Special thanks to my great team.
Robotics – Vahid Aminzadeh (KCL) & Alex Zivanovic (Middx Uni)
Computer Vision – Paul Ferragut & George Profenza (UCL)
Mechanical Engineering – Neil (Spike) Melton (Middx Uni)
Sound Design – Emmett Glynn & Sam Conran
Light Engineering – Lianka Papakammenou (UCL)
Photography – Simon Kennedy
Puppetry Consultant – Ronnie Le Drew
Graphic Design – Amy Lewis
Filming – Ronan Glynn
Communication – Ollie Palmer (UCL) & Diony Kypraiou (UCL)
Fabrication Assistant – Djorn Fevrier
Built with the Support of…
Bartlett School of Architecture, UCL
Centre for Robotics Research, KCL
Product Design Engineering, Middlesex University
One short with the lights on and me very tired indeed
Lighting Sponsored by Lumitec AG
January 12th, 2013
Tomorrow I go into the Tate Modern to install my new interactive work that has been a year in the making. That among other things is the reason this blog has been so quiet in recent times but I thought I’d post something for those who are still subscribed to this blog. Its certainly time to bring it back to life and thats the plan following the Tate. For now the focus however is on assembling the worlds largest Delta Robot as part of what I hope will be a dramatic 2 days within the newsly commission Tanks space at Tate Modern in London.
As you might imagine things are little hectic for me right now so to save time I’ve just pasted the press release below along with photos from the final days of preparation.
Within the subterranean bowels of The Tanks, something primitive animates the darkness of Tate Modern’s dramatic new gallery space. A glowing tetrahedron glides through the air, suspended above peoples heads from a 21-metre motorised rail holding the world’s largest delta robot. As the only light source in the room, the tetrahedron acts as entertainer and guide to the space, dancing with the audience, and playfully encouraging them to become an active part of the performance. Through the interplay of luminous form and motion, ambiguity in visual perception is explored and manipulated in an unfolding interactive performance between the public and a kinetic installation.
“This work is a direct reaction to The Tanks space itself,” says Glynn. “We will fill the space with the sounds of this living machine, mixed live by our team of sound artists. The movements have been choreographed by master puppeteers with a lifetimes’ experience breathing life into inanimate objects. The entire installation will be constantly creating a different environment from one moment to the next, and is completely reactive to the audience in the space.”

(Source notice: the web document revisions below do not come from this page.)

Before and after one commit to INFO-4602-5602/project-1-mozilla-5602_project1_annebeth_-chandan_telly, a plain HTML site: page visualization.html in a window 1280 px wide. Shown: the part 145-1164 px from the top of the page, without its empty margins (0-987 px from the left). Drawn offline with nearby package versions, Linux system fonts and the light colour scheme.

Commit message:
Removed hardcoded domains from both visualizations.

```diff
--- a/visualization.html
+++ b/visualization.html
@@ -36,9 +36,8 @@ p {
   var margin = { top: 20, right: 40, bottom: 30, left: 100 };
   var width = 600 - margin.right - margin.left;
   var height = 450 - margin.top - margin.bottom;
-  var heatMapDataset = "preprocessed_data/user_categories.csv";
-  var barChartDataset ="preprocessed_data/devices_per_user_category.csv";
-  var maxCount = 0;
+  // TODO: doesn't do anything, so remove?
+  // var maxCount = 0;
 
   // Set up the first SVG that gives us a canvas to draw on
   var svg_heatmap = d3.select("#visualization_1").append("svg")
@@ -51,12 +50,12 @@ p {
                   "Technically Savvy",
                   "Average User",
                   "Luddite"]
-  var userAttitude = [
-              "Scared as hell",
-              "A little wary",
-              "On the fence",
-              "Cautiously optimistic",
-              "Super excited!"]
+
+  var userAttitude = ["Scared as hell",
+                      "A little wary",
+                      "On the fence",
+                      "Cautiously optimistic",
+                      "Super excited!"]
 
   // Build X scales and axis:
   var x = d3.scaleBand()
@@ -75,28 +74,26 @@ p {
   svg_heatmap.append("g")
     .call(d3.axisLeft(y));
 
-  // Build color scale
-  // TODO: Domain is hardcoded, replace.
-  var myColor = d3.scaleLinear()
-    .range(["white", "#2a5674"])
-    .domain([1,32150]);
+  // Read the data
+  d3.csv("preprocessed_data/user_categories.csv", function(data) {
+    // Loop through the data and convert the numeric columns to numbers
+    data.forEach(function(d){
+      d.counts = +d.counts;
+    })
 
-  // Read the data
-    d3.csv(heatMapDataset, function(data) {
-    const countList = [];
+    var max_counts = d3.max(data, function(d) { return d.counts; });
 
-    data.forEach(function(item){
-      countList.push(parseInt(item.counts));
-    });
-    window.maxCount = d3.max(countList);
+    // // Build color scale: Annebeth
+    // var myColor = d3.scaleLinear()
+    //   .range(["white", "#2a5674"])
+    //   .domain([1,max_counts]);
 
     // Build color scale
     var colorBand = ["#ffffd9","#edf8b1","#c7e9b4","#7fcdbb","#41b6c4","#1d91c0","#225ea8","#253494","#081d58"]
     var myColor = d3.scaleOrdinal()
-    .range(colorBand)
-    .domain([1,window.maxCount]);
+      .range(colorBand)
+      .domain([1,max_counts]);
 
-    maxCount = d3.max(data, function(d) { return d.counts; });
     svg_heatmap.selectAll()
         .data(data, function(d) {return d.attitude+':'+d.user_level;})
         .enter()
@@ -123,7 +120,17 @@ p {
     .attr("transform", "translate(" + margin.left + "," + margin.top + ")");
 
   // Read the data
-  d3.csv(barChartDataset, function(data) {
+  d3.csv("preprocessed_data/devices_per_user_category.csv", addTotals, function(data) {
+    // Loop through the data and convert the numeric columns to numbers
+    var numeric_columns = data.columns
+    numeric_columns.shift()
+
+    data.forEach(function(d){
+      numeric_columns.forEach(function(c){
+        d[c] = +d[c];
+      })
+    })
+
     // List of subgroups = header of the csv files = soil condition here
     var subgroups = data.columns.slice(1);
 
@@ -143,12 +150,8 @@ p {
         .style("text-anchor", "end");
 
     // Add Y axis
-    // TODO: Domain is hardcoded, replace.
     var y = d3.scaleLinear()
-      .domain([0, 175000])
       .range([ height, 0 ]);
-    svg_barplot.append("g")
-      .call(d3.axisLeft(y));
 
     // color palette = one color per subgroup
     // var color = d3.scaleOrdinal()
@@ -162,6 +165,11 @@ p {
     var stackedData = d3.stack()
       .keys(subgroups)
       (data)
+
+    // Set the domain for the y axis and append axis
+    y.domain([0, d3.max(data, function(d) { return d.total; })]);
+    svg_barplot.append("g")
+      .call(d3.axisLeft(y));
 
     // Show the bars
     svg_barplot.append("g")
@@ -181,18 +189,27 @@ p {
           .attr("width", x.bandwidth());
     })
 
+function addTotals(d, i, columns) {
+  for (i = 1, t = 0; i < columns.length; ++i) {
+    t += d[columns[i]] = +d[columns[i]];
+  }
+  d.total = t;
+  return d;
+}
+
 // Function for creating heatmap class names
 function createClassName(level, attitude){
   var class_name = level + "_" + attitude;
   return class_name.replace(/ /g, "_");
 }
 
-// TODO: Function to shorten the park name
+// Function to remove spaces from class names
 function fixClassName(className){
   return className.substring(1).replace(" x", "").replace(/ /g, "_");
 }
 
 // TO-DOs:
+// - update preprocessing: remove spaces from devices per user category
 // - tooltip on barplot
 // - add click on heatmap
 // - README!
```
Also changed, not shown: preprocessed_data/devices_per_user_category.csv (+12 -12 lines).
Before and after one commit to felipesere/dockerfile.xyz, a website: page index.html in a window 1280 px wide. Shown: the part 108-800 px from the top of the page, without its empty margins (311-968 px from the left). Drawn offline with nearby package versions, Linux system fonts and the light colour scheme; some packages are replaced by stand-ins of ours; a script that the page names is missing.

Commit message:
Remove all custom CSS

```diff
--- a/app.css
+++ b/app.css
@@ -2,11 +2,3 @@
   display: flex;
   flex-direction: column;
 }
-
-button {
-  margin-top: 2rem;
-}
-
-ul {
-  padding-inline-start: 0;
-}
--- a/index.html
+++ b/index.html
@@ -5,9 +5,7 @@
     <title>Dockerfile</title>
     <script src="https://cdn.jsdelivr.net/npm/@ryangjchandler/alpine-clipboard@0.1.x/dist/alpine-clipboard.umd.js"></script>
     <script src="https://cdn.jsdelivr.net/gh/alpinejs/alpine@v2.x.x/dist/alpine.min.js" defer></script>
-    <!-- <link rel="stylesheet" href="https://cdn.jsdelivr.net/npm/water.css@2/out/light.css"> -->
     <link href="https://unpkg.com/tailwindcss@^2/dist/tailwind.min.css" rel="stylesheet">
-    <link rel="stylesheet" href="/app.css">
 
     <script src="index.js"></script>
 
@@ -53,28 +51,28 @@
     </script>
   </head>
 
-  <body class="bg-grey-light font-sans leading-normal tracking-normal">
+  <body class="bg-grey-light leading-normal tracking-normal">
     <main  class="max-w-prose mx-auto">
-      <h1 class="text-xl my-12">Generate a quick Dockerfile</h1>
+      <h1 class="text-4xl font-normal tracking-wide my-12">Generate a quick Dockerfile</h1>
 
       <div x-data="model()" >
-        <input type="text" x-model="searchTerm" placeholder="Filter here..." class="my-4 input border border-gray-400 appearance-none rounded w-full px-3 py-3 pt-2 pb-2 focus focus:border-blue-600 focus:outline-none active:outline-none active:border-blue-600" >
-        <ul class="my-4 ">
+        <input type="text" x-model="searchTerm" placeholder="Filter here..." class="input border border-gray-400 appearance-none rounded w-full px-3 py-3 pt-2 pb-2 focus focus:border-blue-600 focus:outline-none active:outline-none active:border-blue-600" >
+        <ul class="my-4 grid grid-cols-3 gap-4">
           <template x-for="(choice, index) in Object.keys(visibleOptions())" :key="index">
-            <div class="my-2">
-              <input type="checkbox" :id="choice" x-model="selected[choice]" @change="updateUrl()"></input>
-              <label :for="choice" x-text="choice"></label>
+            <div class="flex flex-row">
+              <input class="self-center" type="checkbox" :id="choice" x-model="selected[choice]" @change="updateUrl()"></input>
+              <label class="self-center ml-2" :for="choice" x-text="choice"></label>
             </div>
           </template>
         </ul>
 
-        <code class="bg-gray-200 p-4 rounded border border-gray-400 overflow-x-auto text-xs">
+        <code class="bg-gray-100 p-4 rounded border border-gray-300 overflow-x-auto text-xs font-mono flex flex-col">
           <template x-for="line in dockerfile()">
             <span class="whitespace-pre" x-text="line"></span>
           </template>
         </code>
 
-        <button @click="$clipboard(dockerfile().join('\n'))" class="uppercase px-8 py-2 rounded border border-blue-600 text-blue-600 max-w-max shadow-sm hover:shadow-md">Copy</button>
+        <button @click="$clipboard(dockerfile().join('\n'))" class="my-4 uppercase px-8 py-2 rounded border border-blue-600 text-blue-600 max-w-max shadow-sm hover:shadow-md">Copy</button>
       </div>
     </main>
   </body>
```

The work builds on Glynn’s earlier pieces, Motive Colloquies (2011, Pompidou Centre Paris) and Performative Ecologies (2008, National Art Museum Beijing). Both of these examined the way in which audiences react to differing roboticised dances – but this is his most ambitious project to date. Taking its title from William Blake’s “The Tyger”, the installation returns visitors to a primal state of hyper-awareness through advanced computer vision, robotics and interactive choreography, the sum of which creates an intense, visceral and primal way to experience the Tate’s Tanks.
Motive Colloquies - Centra Pompidou Paris 2011
The work is part of the Tate’s Undercurrent programme directed at young audiences through a series of events, installations and interventions by audio, visual and performance artists. Glynn describes how “the installation engages with a treasure of a youthful mind, the ability to wilfully suspend disbelief, often a faculty lost slowly and imperceptibly with age. Young audiences of my installations care little for the technology that animates the work. So ever-present in their lives, they take it for granted, focusing instead much more on experience. They, in this respect, are my greatest critics. Equally, they are my greatest allies in their wilful suspension of disbelief at the perceptual boundaries between analog and digital, creature and machine, life and death.” Release yourself from civilized thought, suspend your disbelief and play, perform and explore the Tanks with Fearful Symmetry.
August 19th, 2012